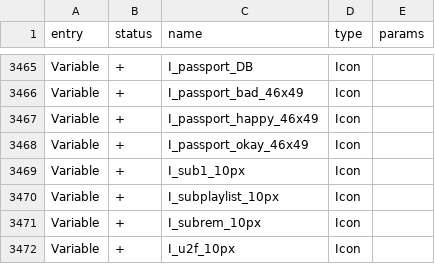
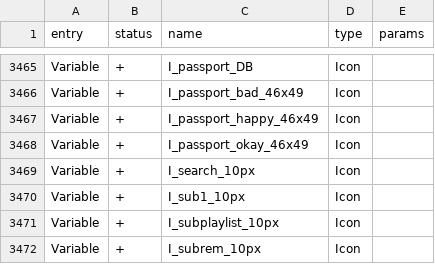
Before and after one commit to KuriGohan-Kamehameha/nXtreme-Firmware, a CSV file: firmware/targets/f7/api_symbols.csv, drawn as a sheet; only a part is shown, gaps mark what is left out; the shorter side is filled out with more unchanged rows.

Commit message:
Archive: New tab for searching files

```diff
--- a/firmware/targets/f7/api_symbols.csv
+++ b/firmware/targets/f7/api_symbols.csv
@@ -3468,2 +3468,3 @@ Variable,+,I_passport_happy_46x49,Icon,
 Variable,+,I_passport_okay_46x49,Icon,
+Variable,+,I_search_10px,Icon,
 Variable,+,I_sub1_10px,Icon,
```
Also changed, not shown: 13 other files.
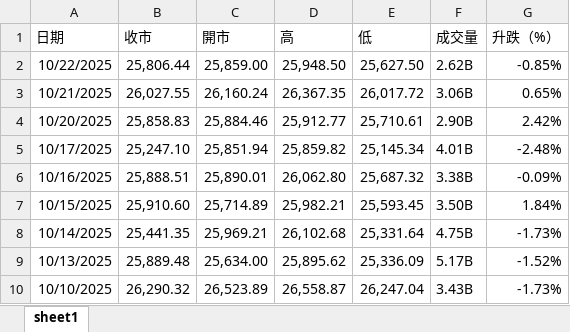
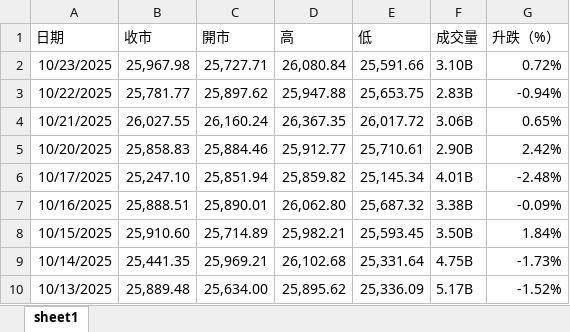
Before and after one commit to OutUniverse/data, an Excel workbook: data/hs_01_10.xlsx, sheet sheet1, drawn as a sheet; only a part is shown; the shorter side is filled out with more unchanged rows; values as stored, in another font and other column widths than the file's, no borders; addresses are those after the commit; the diff names each change by its address in the sheet, - before the commit and + after, or states it on an @@ line.

```diff
--- a/data/hs_01_10.xlsx (sheet sheet1)
+++ b/data/hs_01_10.xlsx (sheet sheet1)
+row 2: 10/23/2025 | 25,967.98 | 25,727.71 | 26,080.84 | 25,591.66 | 3.10B | 0.72%
-B3 (收市): 25,806.44
+B3 (收市): 25,781.77
-C3 (開市): 25,859.00
+C3 (開市): 25,897.62
-D3 (高): 25,948.50
+D3 (高): 25,947.88
-E3 (低): 25,627.50
+E3 (低): 25,653.75
-F3 (成交量): 2.62B
+F3 (成交量): 2.83B
-G3 (升跌（%）): -0.85%
+G3 (升跌（%）): -0.94%
```
Also changed, not shown: 1 other file.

################

- [Work to complete] Leaving out only the pictures, return the material above unchanged.

- [Output below]
Before and after one commit to KuriGohan-Kamehameha/nXtreme-Firmware, a CSV file: firmware/targets/f7/api_symbols.csv, drawn as a sheet; only a part is shown, gaps mark what is left out; the shorter side is filled out with more unchanged rows.

Commit message:
Archive: New tab for searching files

```diff
--- a/firmware/targets/f7/api_symbols.csv
+++ b/firmware/targets/f7/api_symbols.csv
@@ -3468,2 +3468,3 @@ Variable,+,I_passport_happy_46x49,Icon,
 Variable,+,I_passport_okay_46x49,Icon,
+Variable,+,I_search_10px,Icon,
 Variable,+,I_sub1_10px,Icon,
```
Also changed, not shown: 13 other files.
Before and after one commit to OutUniverse/data, an Excel workbook: data/hs_01_10.xlsx, sheet sheet1, drawn as a sheet; only a part is shown; the shorter side is filled out with more unchanged rows; values as stored, in another font and other column widths than the file's, no borders; addresses are those after the commit; the diff names each change by its address in the sheet, - before the commit and + after, or states it on an @@ line.

```diff
--- a/data/hs_01_10.xlsx (sheet sheet1)
+++ b/data/hs_01_10.xlsx (sheet sheet1)
+row 2: 10/23/2025 | 25,967.98 | 25,727.71 | 26,080.84 | 25,591.66 | 3.10B | 0.72%
-B3 (收市): 25,806.44
+B3 (收市): 25,781.77
-C3 (開市): 25,859.00
+C3 (開市): 25,897.62
-D3 (高): 25,948.50
+D3 (高): 25,947.88
-E3 (低): 25,627.50
+E3 (低): 25,653.75
-F3 (成交量): 2.62B
+F3 (成交量): 2.83B
-G3 (升跌（%）): -0.85%
+G3 (升跌（%）): -0.94%
```
Also changed, not shown: 1 other file.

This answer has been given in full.